| TASK PROMPT |
Could you copy every line of the data that contains "index"?

| THE DATA |
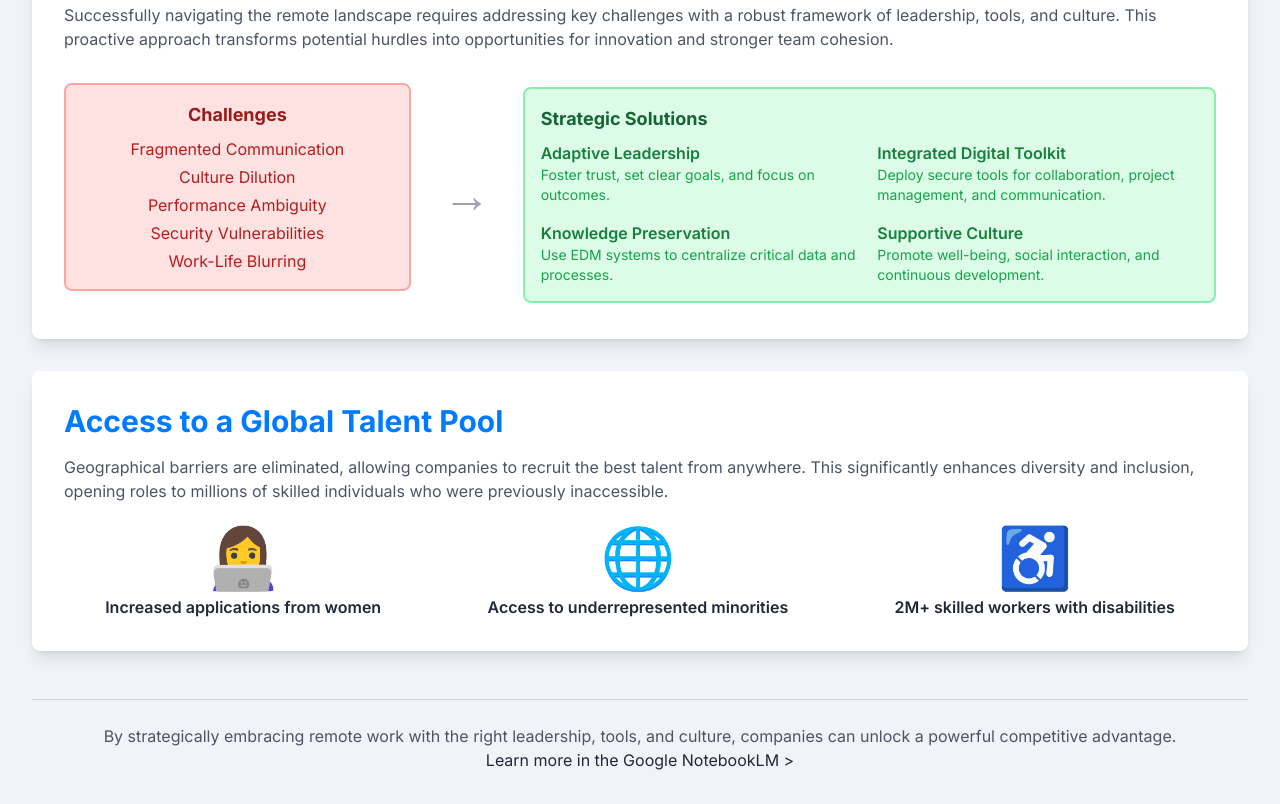
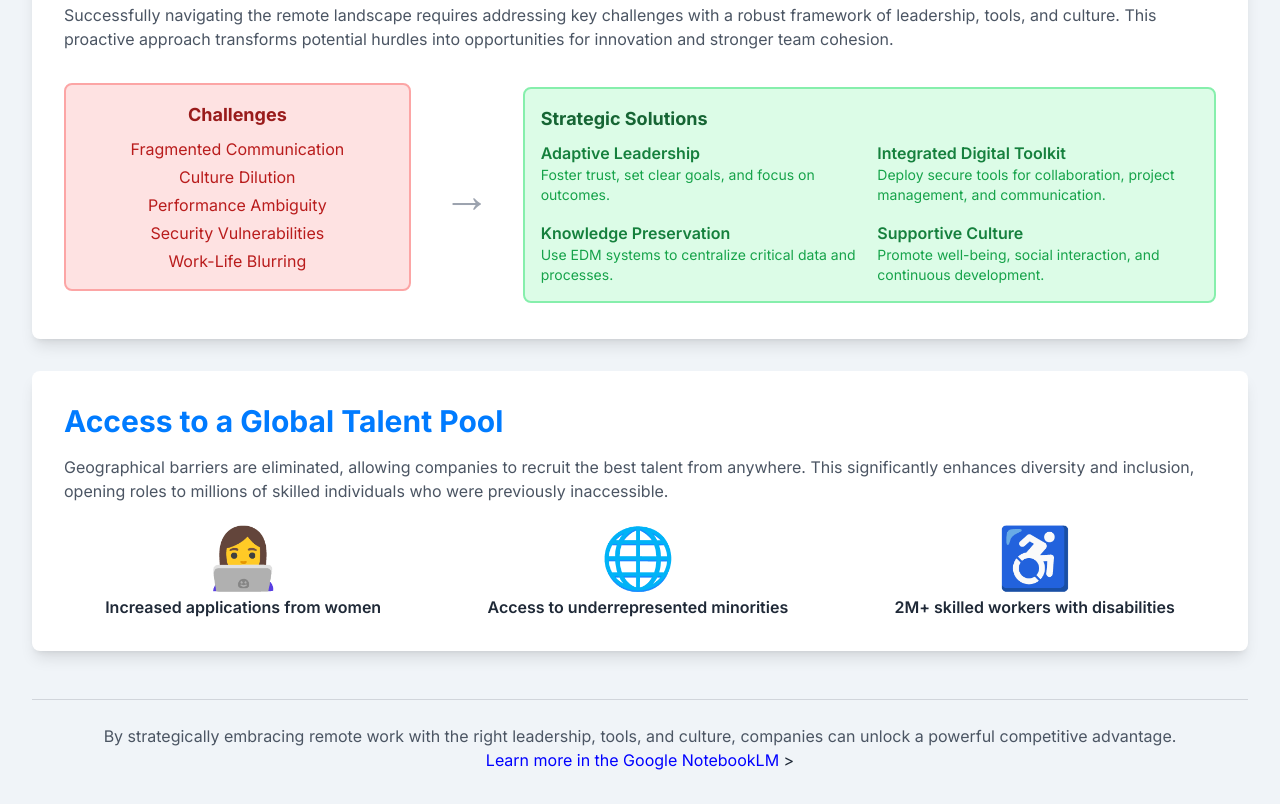
Before and after one commit to Bear-Wynd-Consulting/RemoteWorkFacts_decisionsupport, a plain HTML site: page index.html in a window 1280 px wide. Shown: the part 1653-2457 px from the top of the page. Drawn offline with nearby package versions, Linux system fonts and the light colour scheme.

Commit message:
Update index.html

```diff
--- a/index.html
+++ b/index.html
@@ -155,7 +155,7 @@
         </main>
 
         <footer class="text-center mt-12 pt-6 border-t border-gray-300">
-            <p class="text-gray-600">By strategically embracing remote work with the right leadership, tools, and culture, companies can unlock a powerful competitive advantage.</p> <a href="https://notebooklm.google.com/notebook/f77dcc7d-747d-482c-a2c6-6152b51ce986">Learn more in the Google NotebookLM </a>> </footer>
+            <p class="text-gray-600">By strategically embracing remote work with the right leadership, tools, and culture, companies can unlock a powerful competitive advantage.</p> <a style="color:blue;" href="https://notebooklm.google.com/notebook/f77dcc7d-747d-482c-a2c6-6152b51ce986">Learn more in the Google NotebookLM </a>> </footer>
 
     </div>
 
```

| SOLUTION BELOW |
Before and after one commit to Bear-Wynd-Consulting/RemoteWorkFacts_decisionsupport, a plain HTML site: page index.html in a window 1280 px wide. Shown: the part 1653-2457 px from the top of the page. Drawn offline with nearby package versions, Linux system fonts and the light colour scheme.
Update index.html
--- a/index.html
+++ b/index.html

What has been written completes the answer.